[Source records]
════════════════

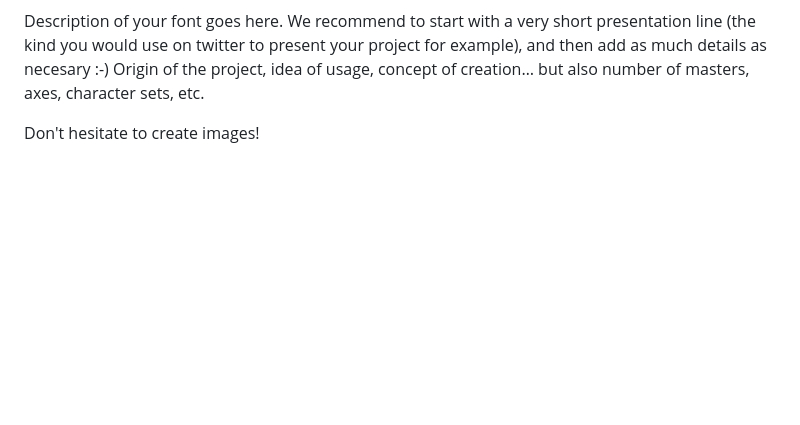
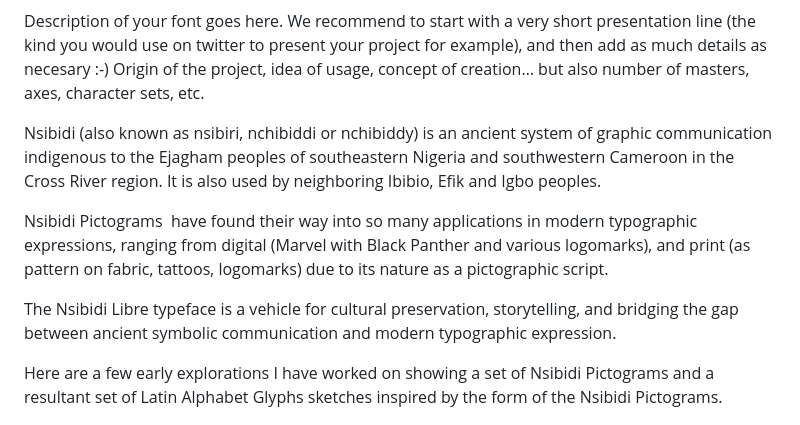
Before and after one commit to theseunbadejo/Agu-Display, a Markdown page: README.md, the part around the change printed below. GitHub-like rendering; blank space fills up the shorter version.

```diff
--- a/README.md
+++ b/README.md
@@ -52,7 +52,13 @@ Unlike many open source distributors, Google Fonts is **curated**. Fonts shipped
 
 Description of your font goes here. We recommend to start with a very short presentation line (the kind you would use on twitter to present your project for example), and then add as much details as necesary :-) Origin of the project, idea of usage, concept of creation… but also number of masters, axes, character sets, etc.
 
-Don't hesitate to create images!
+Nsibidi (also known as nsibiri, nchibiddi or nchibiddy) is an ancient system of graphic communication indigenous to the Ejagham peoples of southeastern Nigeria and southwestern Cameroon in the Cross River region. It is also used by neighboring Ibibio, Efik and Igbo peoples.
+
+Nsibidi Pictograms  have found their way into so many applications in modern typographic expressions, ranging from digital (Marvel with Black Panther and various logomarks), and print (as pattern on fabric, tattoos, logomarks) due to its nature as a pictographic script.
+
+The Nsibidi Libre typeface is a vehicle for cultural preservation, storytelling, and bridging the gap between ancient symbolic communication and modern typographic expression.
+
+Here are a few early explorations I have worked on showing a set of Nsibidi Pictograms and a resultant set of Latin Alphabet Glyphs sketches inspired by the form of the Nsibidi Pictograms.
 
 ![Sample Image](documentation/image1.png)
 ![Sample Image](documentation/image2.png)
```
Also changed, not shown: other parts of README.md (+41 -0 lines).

════════════════

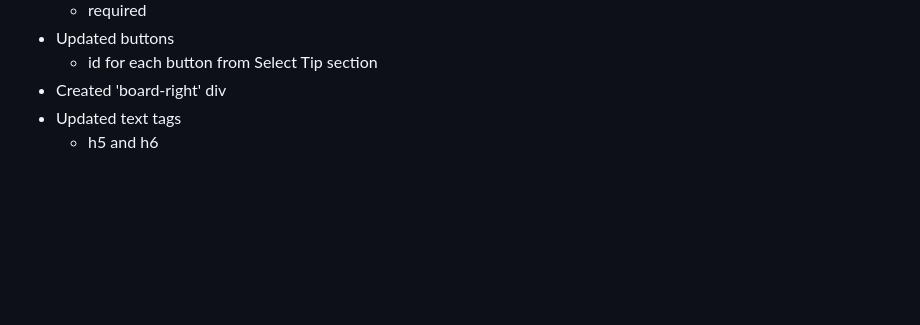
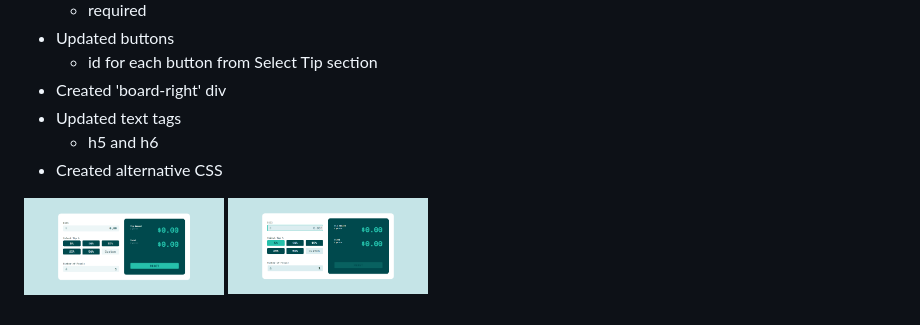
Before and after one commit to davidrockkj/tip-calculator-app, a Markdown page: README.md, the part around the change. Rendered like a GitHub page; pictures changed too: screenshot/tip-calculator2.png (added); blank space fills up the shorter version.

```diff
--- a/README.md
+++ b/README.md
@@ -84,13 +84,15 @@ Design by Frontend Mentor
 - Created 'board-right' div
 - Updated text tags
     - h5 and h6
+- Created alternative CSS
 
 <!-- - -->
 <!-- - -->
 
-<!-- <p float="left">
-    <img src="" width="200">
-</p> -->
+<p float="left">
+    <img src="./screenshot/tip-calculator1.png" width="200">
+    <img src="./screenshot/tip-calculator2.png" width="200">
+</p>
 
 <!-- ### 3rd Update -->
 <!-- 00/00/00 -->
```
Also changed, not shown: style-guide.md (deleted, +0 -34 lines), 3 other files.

════════════════

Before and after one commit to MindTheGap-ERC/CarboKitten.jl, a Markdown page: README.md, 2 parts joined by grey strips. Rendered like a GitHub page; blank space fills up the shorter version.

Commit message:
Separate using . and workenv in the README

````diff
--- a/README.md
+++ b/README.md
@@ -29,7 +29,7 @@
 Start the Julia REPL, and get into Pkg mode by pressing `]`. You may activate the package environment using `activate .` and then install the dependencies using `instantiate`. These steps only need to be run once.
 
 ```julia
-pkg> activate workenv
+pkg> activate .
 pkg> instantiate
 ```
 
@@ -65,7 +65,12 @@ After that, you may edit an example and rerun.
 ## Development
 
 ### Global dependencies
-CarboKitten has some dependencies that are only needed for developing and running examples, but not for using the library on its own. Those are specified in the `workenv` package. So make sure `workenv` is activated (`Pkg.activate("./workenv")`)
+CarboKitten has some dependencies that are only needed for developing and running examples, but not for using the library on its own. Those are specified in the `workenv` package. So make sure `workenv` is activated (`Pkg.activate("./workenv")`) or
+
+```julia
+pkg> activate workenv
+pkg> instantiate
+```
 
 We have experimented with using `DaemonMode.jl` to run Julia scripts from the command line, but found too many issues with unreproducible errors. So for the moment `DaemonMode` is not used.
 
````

════════════════

### What you have to do
Go through the data and show every line where "Sample" occurs.

### Answer box
 ![Sample Image](documentation/image1.png)
 ![Sample Image](documentation/image2.png)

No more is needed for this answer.